Playwrights have always demonstrated an incredible adaptability, able to nimbly adjust to new circumstances and media. This was never in greater evidence than during the coronavirus pandemic, when—with venues shuttered and stages darkened—writers and performers across the world scrambled to sustain the art of theater via remote video. Even today, it is clear that the experiences of 2020–21 have dramatically altered the landscape of theatermaking, as artists continually refine and deploy the lessons learned during a period of seat-of-the-pants experimentation.
This groundbreaking anthology brings together new works from both emerging and established playwrights to explore the rich opportunities afforded by streaming theater. They reveal a range of styles and approaches to storytelling; encompass both traditional and experimental plays, from solo pieces to large-cast dramas; and take place within single settings, multiple settings, or even in a utopian “nowhere.” Throughout, these selections all help to bring playwriting fully into our new era, embodying the sense of magic that comes from simple moments of human connection, even when we cannot be together.

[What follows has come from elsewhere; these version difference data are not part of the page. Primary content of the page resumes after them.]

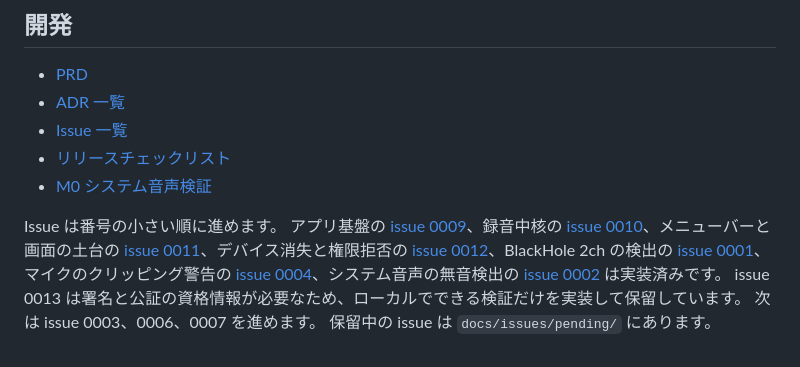
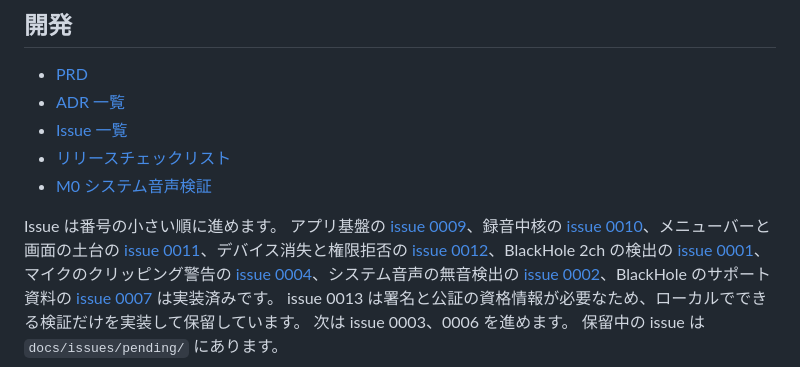
Before and after one commit to sfuruya0612/kataribe, a Markdown page: README.md, the part around one of its changes. Rendered like a GitHub page.

Commit message:
BlackHole のサポート資料と About の出典を追加する

```diff
--- a/README.md
+++ b/README.md
@@ -286,7 +290,7 @@ LLM に送るのは文字起こし結果の Markdown だけで、利用者が明
 - [M0 システム音声検証](docs/m0/0003-system-audio/README.md)
 
 Issue は番号の小さい順に進めます。
-アプリ基盤の [issue 0009](docs/issues/closed/0009-feat-electron-app-foundation.md)、録音中核の [issue 0010](docs/issues/closed/0010-feat-recording-core.md)、メニューバーと画面の土台の [issue 0011](docs/issues/closed/0011-feat-app-shell-and-recording-ui.md)、デバイス消失と権限拒否の [issue 0012](docs/issues/closed/0012-feat-device-loss-and-permission-handling.md)、BlackHole 2ch の検出の [issue 0001](docs/issues/closed/0001-feat-blackhole-device-detection.md)、マイクのクリッピング警告の [issue 0004](docs/issues/closed/0004-feat-microphone-clipping-warning.md)、システム音声の無音検出の [issue 0002](docs/issues/closed/0002-feat-system-audio-silence-detection.md) は実装済みです。
+アプリ基盤の [issue 0009](docs/issues/closed/0009-feat-electron-app-foundation.md)、録音中核の [issue 0010](docs/issues/closed/0010-feat-recording-core.md)、メニューバーと画面の土台の [issue 0011](docs/issues/closed/0011-feat-app-shell-and-recording-ui.md)、デバイス消失と権限拒否の [issue 0012](docs/issues/closed/0012-feat-device-loss-and-permission-handling.md)、BlackHole 2ch の検出の [issue 0001](docs/issues/closed/0001-feat-blackhole-device-detection.md)、マイクのクリッピング警告の [issue 0004](docs/issues/closed/0004-feat-microphone-clipping-warning.md)、システム音声の無音検出の [issue 0002](docs/issues/closed/0002-feat-system-audio-silence-detection.md)、BlackHole のサポート資料の [issue 0007](docs/issues/closed/0007-docs-blackhole-license-and-support.md) は実装済みです。
 issue 0013 は署名と公証の資格情報が必要なため、ローカルでできる検証だけを実装して保留しています。
-次は issue 0003、0006、0007 を進めます。
+次は issue 0003、0006 を進めます。
 保留中の issue は `docs/issues/pending/` にあります。
```
Also changed, not shown: other parts of README.md (+4 -0 lines), CHANGES.md (+4 -0 lines), docs/release-checklist.md (+2 -1 lines), docs/images/recording-panel.jpg (added), docs/images/settings.jpg (added), 2 other files.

Includes plays by the following:
J. Merrill Motz
Sharece M. Sellem
Brendan Powers and Rachel Burttram
Jenny Lyn Bader
Ivam Cabral and Rodolfo García Vázquez
Trey Tatum with Jordan Trovillion
Eric Eidson and Lauren Lynch-Eidson
John Patrick Bray is a playwright, screenwriter, and teacher at the University of Georgia. He has been a semifinalist for both The O’Neill National Playwrights Conference and Princess Grace Foundation Playwriting Award and is a past winner of the Appalachian Festival of Plays and Playwrights. His plays have been presented all over the world—and online! Bray has a doctorate in Theatre from Louisiana State University and an MFA in Playwriting from The Actors Studio Drama School at The New School.
"This fascinating anthology proves that theater is alive and kicking—even if it was moved, for a time, to the virtual world of Zoom. Exploring that new medium, the plays in this volume are formally daring, and often surprisingly funny, despite the current of loneliness and loss that underlies many of them. Ranging from monologues to full-lengths, they all highlight the strength and resilience of the theatrical community, and its vital role in bravely facing—and playing (seriously)—with the new dangers of a new century."—Neal Bell, Obie Award–Winning playwright of Spatter Pattern, Monster, Two Small Bodies; professor of theater, Duke University
"Rings true to the human need for heartfelt connection across time and physical space and reminds us how technology kept real feelings from ever becoming virtual during the global Covid pandemic."—Todd Ristau, playwright and head of the Playwright's Lab at Hollins University